◆ **Exercise**
Print the entire listing. Each line must match the original exactly.

◆ **Source data**
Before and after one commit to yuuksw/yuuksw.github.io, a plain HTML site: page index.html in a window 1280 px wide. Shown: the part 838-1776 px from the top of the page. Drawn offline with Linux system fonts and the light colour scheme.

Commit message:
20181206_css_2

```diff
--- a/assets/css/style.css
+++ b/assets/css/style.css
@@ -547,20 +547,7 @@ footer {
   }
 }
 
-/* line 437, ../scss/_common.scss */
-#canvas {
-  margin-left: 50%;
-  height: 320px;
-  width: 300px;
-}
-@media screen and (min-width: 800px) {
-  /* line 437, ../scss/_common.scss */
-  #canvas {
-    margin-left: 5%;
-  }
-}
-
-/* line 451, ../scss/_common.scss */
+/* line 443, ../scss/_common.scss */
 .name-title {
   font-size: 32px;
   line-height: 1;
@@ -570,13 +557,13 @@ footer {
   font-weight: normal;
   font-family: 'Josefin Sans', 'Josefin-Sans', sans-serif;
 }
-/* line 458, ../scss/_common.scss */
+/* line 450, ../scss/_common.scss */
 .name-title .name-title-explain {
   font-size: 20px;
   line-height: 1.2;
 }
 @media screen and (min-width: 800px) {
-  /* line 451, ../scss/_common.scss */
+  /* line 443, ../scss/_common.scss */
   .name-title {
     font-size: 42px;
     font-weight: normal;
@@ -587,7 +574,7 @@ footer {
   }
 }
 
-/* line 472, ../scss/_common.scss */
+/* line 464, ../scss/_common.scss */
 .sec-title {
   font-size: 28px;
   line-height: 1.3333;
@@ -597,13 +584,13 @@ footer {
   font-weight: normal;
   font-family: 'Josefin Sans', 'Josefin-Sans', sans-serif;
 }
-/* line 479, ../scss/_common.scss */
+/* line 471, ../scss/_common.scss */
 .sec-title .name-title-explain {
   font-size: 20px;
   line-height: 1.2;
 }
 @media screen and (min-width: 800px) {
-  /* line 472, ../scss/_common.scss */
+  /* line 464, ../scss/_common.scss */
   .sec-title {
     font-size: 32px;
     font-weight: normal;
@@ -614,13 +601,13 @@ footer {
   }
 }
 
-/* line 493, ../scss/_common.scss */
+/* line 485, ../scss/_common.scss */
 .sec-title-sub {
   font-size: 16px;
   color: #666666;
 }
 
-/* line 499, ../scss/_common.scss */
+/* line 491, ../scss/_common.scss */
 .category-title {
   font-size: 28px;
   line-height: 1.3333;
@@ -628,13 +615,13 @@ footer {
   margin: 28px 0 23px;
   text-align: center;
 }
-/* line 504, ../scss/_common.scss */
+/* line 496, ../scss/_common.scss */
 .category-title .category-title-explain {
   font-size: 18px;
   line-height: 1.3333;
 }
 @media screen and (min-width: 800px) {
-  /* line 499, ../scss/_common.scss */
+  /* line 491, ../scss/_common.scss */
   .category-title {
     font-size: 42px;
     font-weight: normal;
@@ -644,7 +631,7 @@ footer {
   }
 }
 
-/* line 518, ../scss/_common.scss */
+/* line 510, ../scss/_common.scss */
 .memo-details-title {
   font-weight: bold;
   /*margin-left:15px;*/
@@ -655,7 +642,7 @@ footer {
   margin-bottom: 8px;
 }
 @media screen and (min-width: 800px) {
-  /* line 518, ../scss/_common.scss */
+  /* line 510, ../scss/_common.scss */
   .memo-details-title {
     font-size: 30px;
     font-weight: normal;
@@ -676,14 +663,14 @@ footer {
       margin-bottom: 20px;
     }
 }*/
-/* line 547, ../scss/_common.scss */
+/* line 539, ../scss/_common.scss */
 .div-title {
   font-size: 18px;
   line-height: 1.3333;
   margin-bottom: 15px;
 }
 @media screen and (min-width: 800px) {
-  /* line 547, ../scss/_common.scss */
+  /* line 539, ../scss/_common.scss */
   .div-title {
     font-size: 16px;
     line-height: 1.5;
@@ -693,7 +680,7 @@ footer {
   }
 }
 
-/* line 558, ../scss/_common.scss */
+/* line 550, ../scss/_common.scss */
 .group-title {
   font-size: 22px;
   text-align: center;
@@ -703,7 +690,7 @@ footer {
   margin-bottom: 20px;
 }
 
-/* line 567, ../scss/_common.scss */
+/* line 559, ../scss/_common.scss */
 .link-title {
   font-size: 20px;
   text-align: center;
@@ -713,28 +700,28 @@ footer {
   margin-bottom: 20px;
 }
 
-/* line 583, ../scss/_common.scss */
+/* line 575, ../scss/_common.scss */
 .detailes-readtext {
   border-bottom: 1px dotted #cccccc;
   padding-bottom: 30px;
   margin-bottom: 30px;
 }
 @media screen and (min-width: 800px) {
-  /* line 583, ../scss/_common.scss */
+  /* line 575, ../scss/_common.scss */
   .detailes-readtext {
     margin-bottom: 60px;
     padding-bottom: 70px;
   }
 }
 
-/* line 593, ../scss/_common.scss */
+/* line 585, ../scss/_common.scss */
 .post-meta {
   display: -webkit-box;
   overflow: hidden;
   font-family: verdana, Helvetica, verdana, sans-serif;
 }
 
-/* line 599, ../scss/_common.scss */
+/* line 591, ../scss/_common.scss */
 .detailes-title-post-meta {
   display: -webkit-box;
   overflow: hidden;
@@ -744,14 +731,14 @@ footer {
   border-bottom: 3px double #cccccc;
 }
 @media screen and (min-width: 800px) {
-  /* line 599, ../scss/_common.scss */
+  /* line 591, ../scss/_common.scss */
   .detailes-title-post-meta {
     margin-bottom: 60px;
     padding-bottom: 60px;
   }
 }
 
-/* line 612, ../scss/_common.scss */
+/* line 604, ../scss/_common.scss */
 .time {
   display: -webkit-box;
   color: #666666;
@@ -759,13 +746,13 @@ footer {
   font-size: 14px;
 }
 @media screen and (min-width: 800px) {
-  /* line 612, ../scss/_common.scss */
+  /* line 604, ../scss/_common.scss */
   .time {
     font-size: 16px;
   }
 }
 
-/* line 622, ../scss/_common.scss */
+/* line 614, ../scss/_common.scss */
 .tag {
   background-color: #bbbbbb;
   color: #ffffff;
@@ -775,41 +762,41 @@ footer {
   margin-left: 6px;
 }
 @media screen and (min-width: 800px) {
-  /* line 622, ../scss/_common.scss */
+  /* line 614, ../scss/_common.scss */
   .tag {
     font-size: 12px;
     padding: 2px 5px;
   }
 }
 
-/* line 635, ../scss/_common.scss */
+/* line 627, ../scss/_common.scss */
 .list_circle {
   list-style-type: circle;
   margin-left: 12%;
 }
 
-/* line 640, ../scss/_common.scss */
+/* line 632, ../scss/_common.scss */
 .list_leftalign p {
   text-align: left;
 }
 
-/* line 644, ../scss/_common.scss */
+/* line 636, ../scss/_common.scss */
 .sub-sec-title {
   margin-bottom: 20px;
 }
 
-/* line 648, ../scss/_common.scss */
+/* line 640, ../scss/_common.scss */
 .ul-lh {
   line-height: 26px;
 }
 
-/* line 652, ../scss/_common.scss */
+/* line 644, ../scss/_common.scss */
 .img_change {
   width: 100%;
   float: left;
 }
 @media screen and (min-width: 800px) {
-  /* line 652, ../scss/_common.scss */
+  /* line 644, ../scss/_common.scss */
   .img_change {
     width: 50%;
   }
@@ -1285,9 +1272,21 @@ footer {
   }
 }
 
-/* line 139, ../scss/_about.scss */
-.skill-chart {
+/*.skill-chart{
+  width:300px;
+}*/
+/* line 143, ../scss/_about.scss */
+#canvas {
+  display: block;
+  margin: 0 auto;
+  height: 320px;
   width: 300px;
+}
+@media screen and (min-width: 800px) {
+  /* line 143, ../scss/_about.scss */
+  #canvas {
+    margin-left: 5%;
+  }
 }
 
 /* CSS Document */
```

◆ **Written answer**
Before and after one commit to yuuksw/yuuksw.github.io, a plain HTML site: page index.html in a window 1280 px wide. Shown: the part 838-1776 px from the top of the page. Drawn offline with Linux system fonts and the light colour scheme.

Commit message:
20181206_css_2

```diff
--- a/assets/css/style.css
+++ b/assets/css/style.css
@@ -547,20 +547,7 @@ footer {
   }
 }
 
-/* line 437, ../scss/_common.scss */
-#canvas {
-  margin-left: 50%;
-  height: 320px;
-  width: 300px;
-}
-@media screen and (min-width: 800px) {
-  /* line 437, ../scss/_common.scss */
-  #canvas {
-    margin-left: 5%;
-  }
-}
-
-/* line 451, ../scss/_common.scss */
+/* line 443, ../scss/_common.scss */
 .name-title {
   font-size: 32px;
   line-height: 1;
@@ -570,13 +557,13 @@ footer {
   font-weight: normal;
   font-family: 'Josefin Sans', 'Josefin-Sans', sans-serif;
 }
-/* line 458, ../scss/_common.scss */
+/* line 450, ../scss/_common.scss */
 .name-title .name-title-explain {
   font-size: 20px;
   line-height: 1.2;
 }
 @media screen and (min-width: 800px) {
-  /* line 451, ../scss/_common.scss */
+  /* line 443, ../scss/_common.scss */
   .name-title {
     font-size: 42px;
     font-weight: normal;
@@ -587,7 +574,7 @@ footer {
   }
 }
 
-/* line 472, ../scss/_common.scss */
+/* line 464, ../scss/_common.scss */
 .sec-title {
   font-size: 28px;
   line-height: 1.3333;
@@ -597,13 +584,13 @@ footer {
   font-weight: normal;
   font-family: 'Josefin Sans', 'Josefin-Sans', sans-serif;
 }
-/* line 479, ../scss/_common.scss */
+/* line 471, ../scss/_common.scss */
 .sec-title .name-title-explain {
   font-size: 20px;
   line-height: 1.2;
 }
 @media screen and (min-width: 800px) {
-  /* line 472, ../scss/_common.scss */
+  /* line 464, ../scss/_common.scss */
   .sec-title {
     font-size: 32px;
     font-weight: normal;
@@ -614,13 +601,13 @@ footer {
   }
 }
 
-/* line 493, ../scss/_common.scss */
+/* line 485, ../scss/_common.scss */
 .sec-title-sub {
   font-size: 16px;
   color: #666666;
 }
 
-/* line 499, ../scss/_common.scss */
+/* line 491, ../scss/_common.scss */
 .category-title {
   font-size: 28px;
   line-height: 1.3333;
@@ -628,13 +615,13 @@ footer {
   margin: 28px 0 23px;
   text-align: center;
 }
-/* line 504, ../scss/_common.scss */
+/* line 496, ../scss/_common.scss */
 .category-title .category-title-explain {
   font-size: 18px;
   line-height: 1.3333;
 }
 @media screen and (min-width: 800px) {
-  /* line 499, ../scss/_common.scss */
+  /* line 491, ../scss/_common.scss */
   .category-title {
     font-size: 42px;
     font-weight: normal;
@@ -644,7 +631,7 @@ footer {
   }
 }
 
-/* line 518, ../scss/_common.scss */
+/* line 510, ../scss/_common.scss */
 .memo-details-title {
   font-weight: bold;
   /*margin-left:15px;*/
@@ -655,7 +642,7 @@ footer {
   margin-bottom: 8px;
 }
 @media screen and (min-width: 800px) {
-  /* line 518, ../scss/_common.scss */
+  /* line 510, ../scss/_common.scss */
   .memo-details-title {
     font-size: 30px;
     font-weight: normal;
@@ -676,14 +663,14 @@ footer {
       margin-bottom: 20px;
     }
 }*/
-/* line 547, ../scss/_common.scss */
+/* line 539, ../scss/_common.scss */
 .div-title {
   font-size: 18px;
   line-height: 1.3333;
   margin-bottom: 15px;
 }
 @media screen and (min-width: 800px) {
-  /* line 547, ../scss/_common.scss */
+  /* line 539, ../scss/_common.scss */
   .div-title {
     font-size: 16px;
     line-height: 1.5;
@@ -693,7 +680,7 @@ footer {
   }
 }
 
-/* line 558, ../scss/_common.scss */
+/* line 550, ../scss/_common.scss */
 .group-title {
   font-size: 22px;
   text-align: center;
@@ -703,7 +690,7 @@ footer {
   margin-bottom: 20px;
 }
 
-/* line 567, ../scss/_common.scss */
+/* line 559, ../scss/_common.scss */
 .link-title {
   font-size: 20px;
   text-align: center;
@@ -713,28 +700,28 @@ footer {
   margin-bottom: 20px;
 }
 
-/* line 583, ../scss/_common.scss */
+/* line 575, ../scss/_common.scss */
 .detailes-readtext {
   border-bottom: 1px dotted #cccccc;
   padding-bottom: 30px;
   margin-bottom: 30px;
 }
 @media screen and (min-width: 800px) {
-  /* line 583, ../scss/_common.scss */
+  /* line 575, ../scss/_common.scss */
   .detailes-readtext {
     margin-bottom: 60px;
     padding-bottom: 70px;
   }
 }
 
-/* line 593, ../scss/_common.scss */
+/* line 585, ../scss/_common.scss */
 .post-meta {
   display: -webkit-box;
   overflow: hidden;
   font-family: verdana, Helvetica, verdana, sans-serif;
 }
 
-/* line 599, ../scss/_common.scss */
+/* line 591, ../scss/_common.scss */
 .detailes-title-post-meta {
   display: -webkit-box;
   overflow: hidden;
@@ -744,14 +731,14 @@ footer {
   border-bottom: 3px double #cccccc;
 }
 @media screen and (min-width: 800px) {
-  /* line 599, ../scss/_common.scss */
+  /* line 591, ../scss/_common.scss */
   .detailes-title-post-meta {
     margin-bottom: 60px;
     padding-bottom: 60px;
   }
 }
 
-/* line 612, ../scss/_common.scss */
+/* line 604, ../scss/_common.scss */
 .time {
   display: -webkit-box;
   color: #666666;
@@ -759,13 +746,13 @@ footer {
   font-size: 14px;
 }
 @media screen and (min-width: 800px) {
-  /* line 612, ../scss/_common.scss */
+  /* line 604, ../scss/_common.scss */
   .time {
     font-size: 16px;
   }
 }
 
-/* line 622, ../scss/_common.scss */
+/* line 614, ../scss/_common.scss */
 .tag {
   background-color: #bbbbbb;
   color: #ffffff;
@@ -775,41 +762,41 @@ footer {
   margin-left: 6px;
 }
 @media screen and (min-width: 800px) {
-  /* line 622, ../scss/_common.scss */
+  /* line 614, ../scss/_common.scss */
   .tag {
     font-size: 12px;
     padding: 2px 5px;
   }
 }
 
-/* line 635, ../scss/_common.scss */
+/* line 627, ../scss/_common.scss */
 .list_circle {
   list-style-type: circle;
   margin-left: 12%;
 }
 
-/* line 640, ../scss/_common.scss */
+/* line 632, ../scss/_common.scss */
 .list_leftalign p {
   text-align: left;
 }
 
-/* line 644, ../scss/_common.scss */
+/* line 636, ../scss/_common.scss */
 .sub-sec-title {
   margin-bottom: 20px;
 }
 
-/* line 648, ../scss/_common.scss */
+/* line 640, ../scss/_common.scss */
 .ul-lh {
   line-height: 26px;
 }
 
-/* line 652, ../scss/_common.scss */
+/* line 644, ../scss/_common.scss */
 .img_change {
   width: 100%;
   float: left;
 }
 @media screen and (min-width: 800px) {
-  /* line 652, ../scss/_common.scss */
+  /* line 644, ../scss/_common.scss */
   .img_change {
     width: 50%;
   }
@@ -1285,9 +1272,21 @@ footer {
   }
 }
 
-/* line 139, ../scss/_about.scss */
-.skill-chart {
+/*.skill-chart{
+  width:300px;
+}*/
+/* line 143, ../scss/_about.scss */
+#canvas {
+  display: block;
+  margin: 0 auto;
+  height: 320px;
   width: 300px;
+}
+@media screen and (min-width: 800px) {
+  /* line 143, ../scss/_about.scss */
+  #canvas {
+    margin-left: 5%;
+  }
 }
 
 /* CSS Document */
```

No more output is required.